What to do = Return the lines below in which the string "pages" occurs.

::: Information supplied :::

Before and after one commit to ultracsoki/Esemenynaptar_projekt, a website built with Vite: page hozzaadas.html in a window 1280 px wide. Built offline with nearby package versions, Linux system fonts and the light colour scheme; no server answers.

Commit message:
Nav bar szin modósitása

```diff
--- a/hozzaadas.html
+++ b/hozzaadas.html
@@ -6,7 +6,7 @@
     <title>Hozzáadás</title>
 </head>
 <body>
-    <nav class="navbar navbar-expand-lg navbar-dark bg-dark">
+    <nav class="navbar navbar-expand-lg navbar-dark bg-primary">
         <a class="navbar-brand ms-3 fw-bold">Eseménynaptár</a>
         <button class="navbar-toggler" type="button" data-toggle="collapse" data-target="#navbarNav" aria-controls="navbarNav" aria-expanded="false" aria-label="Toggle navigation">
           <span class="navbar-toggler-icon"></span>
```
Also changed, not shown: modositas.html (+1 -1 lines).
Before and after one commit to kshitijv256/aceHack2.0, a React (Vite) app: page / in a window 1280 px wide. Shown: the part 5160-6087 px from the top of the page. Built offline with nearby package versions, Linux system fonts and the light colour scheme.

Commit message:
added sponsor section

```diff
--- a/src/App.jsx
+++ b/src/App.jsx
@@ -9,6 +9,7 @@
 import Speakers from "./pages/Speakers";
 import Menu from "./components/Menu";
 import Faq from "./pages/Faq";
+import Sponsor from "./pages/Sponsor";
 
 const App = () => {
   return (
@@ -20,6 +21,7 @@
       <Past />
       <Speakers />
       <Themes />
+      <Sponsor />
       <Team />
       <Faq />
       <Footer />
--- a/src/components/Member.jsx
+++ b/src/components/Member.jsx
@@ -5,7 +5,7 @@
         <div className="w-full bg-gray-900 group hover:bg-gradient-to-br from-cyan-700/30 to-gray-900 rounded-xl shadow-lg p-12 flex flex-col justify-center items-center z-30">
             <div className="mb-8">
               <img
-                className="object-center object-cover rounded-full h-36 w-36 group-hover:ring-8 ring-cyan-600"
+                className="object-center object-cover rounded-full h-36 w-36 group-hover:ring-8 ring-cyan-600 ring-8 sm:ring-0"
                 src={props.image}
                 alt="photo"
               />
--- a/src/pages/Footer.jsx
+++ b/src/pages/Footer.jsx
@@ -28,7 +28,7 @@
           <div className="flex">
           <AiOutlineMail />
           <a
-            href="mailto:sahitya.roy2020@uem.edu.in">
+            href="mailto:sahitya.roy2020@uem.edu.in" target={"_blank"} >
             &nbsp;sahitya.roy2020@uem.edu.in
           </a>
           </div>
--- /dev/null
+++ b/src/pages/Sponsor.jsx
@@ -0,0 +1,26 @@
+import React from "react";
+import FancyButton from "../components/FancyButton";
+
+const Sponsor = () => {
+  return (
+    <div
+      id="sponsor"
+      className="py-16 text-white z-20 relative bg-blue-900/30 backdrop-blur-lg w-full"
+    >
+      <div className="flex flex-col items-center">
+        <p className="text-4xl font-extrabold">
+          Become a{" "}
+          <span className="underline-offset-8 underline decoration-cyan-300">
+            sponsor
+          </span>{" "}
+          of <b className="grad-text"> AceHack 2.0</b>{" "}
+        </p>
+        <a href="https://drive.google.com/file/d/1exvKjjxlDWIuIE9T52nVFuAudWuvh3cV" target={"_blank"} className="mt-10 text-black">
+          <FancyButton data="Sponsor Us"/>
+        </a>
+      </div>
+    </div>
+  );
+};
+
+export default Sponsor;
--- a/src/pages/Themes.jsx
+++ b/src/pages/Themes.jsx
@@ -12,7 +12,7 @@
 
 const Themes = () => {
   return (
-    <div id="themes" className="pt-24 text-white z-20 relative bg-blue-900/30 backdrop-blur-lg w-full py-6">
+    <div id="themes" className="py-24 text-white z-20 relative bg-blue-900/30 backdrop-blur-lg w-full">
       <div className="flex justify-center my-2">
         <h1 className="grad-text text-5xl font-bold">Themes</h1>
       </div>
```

:::

Answer to this task =
 import Speakers from "./pages/Speakers";
 import Faq from "./pages/Faq";
+import Sponsor from "./pages/Sponsor";
--- a/src/pages/Footer.jsx
+++ b/src/pages/Footer.jsx
+++ b/src/pages/Sponsor.jsx
--- a/src/pages/Themes.jsx
+++ b/src/pages/Themes.jsx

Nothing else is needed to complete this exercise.